● **Assignment**: Output each entry that follows exactly. Images stay out.

Data shown Start Marker

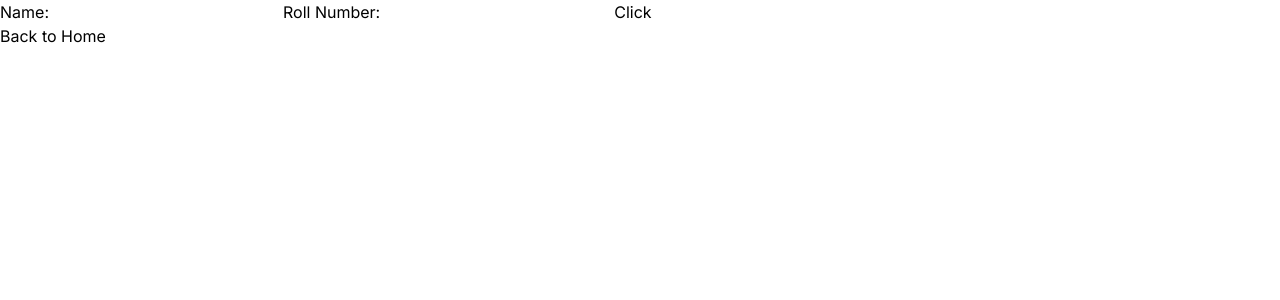
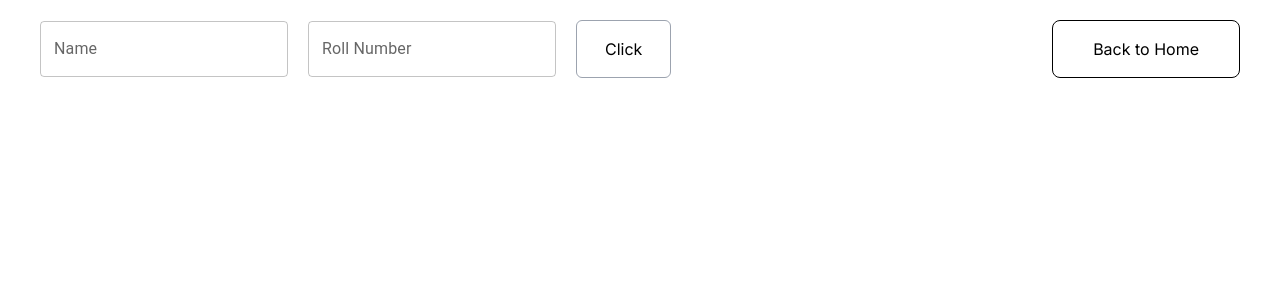
Before and after one commit to musmanirfan/student-portal, a Next.js app: page /addStudents in a window 1280 px wide. Shown: the top 300 px of the page. Built offline with nearby package versions, Linux system fonts and the light colour scheme.

Commit message:
adding some styling

```diff
--- a/src/app/addStudents/page.tsx
+++ b/src/app/addStudents/page.tsx
@@ -3,6 +3,7 @@
 import React, { FormEvent, useState } from 'react'
 import studentsArr from '../studentArr';
 import Link from 'next/link';
+import { TextField } from '@mui/material';
 
 export default function AddStudents() {
 
@@ -14,32 +15,30 @@ export default function AddStudents() {
         studentsArr.push(
             { name, rNom }
         )
-        console.log(studentsArr);
+        // console.log(studentsArr);
         setRNom("");
-        SetName("")
+        SetName("");
 
     }
     return (
         <div>
-            <form onSubmit={addStudent}>
-
-                <label htmlFor="Name">Name:</label>
-                <input type="text" id='Name' value={name} onChange={(e) => SetName(e.target.value)} />
-
-                <label htmlFor="rNom">Roll Number:</label>
-                <input type="number" id='rNom' value={rNom} onChange={(e) => setRNom(e.target.value)} />
-
-                <button type={'submit'}>Click</button>
-            </form>
+            <div className='flex items-center mt-5 justify-between px-10'>
+                <form onSubmit={addStudent} className='flex items-center gap-5'>
+                    <TextField type='text' id="Name" label="Name" variant="outlined" value={name} onChange={(e) => SetName(e.target.value)} />
+                    <TextField type='number' id="number" label="Roll Number" variant="outlined" value={rNom} onChange={(e) => setRNom(e.target.value)} />
+                    <button className='border border-gray-400 px-7 py-4 rounded-md hover:bg-black hover:text-white duration-700' type={'submit'}>Click</button>
+                </form>
+                <Link href={"/"}> <button className='border border-black px-10 rounded-lg hover:scale-105 transition-all py-4'> Back to Home</button></Link>
+            </div>
             {
                 studentsArr.map(({ name, rNom }, i) => (
-                    <div key={i} className='flex gap-2 bg-slate-400 rounded-full py-2 px-2 w-[95%] m-auto'>
+                    <div key={i} className='flex gap-2 bg-slate-400 rounded-full py-2 px-4 w-[95%] mt-5 mx-auto'>
                         <h1>Name: {name}</h1>
                         <h1>Roll Number:{rNom}</h1>
                     </div>
                 ))
             }
-            <Link href={"/"}>Back to Home</Link>
+
         </div>
     )
 }
```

Data shown End Marker

● **Written answer**:
Before and after one commit to musmanirfan/student-portal, a Next.js app: page /addStudents in a window 1280 px wide. Shown: the top 300 px of the page. Built offline with nearby package versions, Linux system fonts and the light colour scheme.

Commit message:
adding some styling

```diff
--- a/src/app/addStudents/page.tsx
+++ b/src/app/addStudents/page.tsx
@@ -3,6 +3,7 @@
 import React, { FormEvent, useState } from 'react'
 import studentsArr from '../studentArr';
 import Link from 'next/link';
+import { TextField } from '@mui/material';
 
 export default function AddStudents() {
 
@@ -14,32 +15,30 @@ export default function AddStudents() {
         studentsArr.push(
             { name, rNom }
         )
-        console.log(studentsArr);
+        // console.log(studentsArr);
         setRNom("");
-        SetName("")
+        SetName("");
 
     }
     return (
         <div>
-            <form onSubmit={addStudent}>
-
-                <label htmlFor="Name">Name:</label>
-                <input type="text" id='Name' value={name} onChange={(e) => SetName(e.target.value)} />
-
-                <label htmlFor="rNom">Roll Number:</label>
-                <input type="number" id='rNom' value={rNom} onChange={(e) => setRNom(e.target.value)} />
-
-                <button type={'submit'}>Click</button>
-            </form>
+            <div className='flex items-center mt-5 justify-between px-10'>
+                <form onSubmit={addStudent} className='flex items-center gap-5'>
+                    <TextField type='text' id="Name" label="Name" variant="outlined" value={name} onChange={(e) => SetName(e.target.value)} />
+                    <TextField type='number' id="number" label="Roll Number" variant="outlined" value={rNom} onChange={(e) => setRNom(e.target.value)} />
+                    <button className='border border-gray-400 px-7 py-4 rounded-md hover:bg-black hover:text-white duration-700' type={'submit'}>Click</button>
+                </form>
+                <Link href={"/"}> <button className='border border-black px-10 rounded-lg hover:scale-105 transition-all py-4'> Back to Home</button></Link>
+            </div>
             {
                 studentsArr.map(({ name, rNom }, i) => (
-                    <div key={i} className='flex gap-2 bg-slate-400 rounded-full py-2 px-2 w-[95%] m-auto'>
+                    <div key={i} className='flex gap-2 bg-slate-400 rounded-full py-2 px-4 w-[95%] mt-5 mx-auto'>
                         <h1>Name: {name}</h1>
                         <h1>Roll Number:{rNom}</h1>
                     </div>
                 ))
             }
-            <Link href={"/"}>Back to Home</Link>
+
         </div>
     )
 }
```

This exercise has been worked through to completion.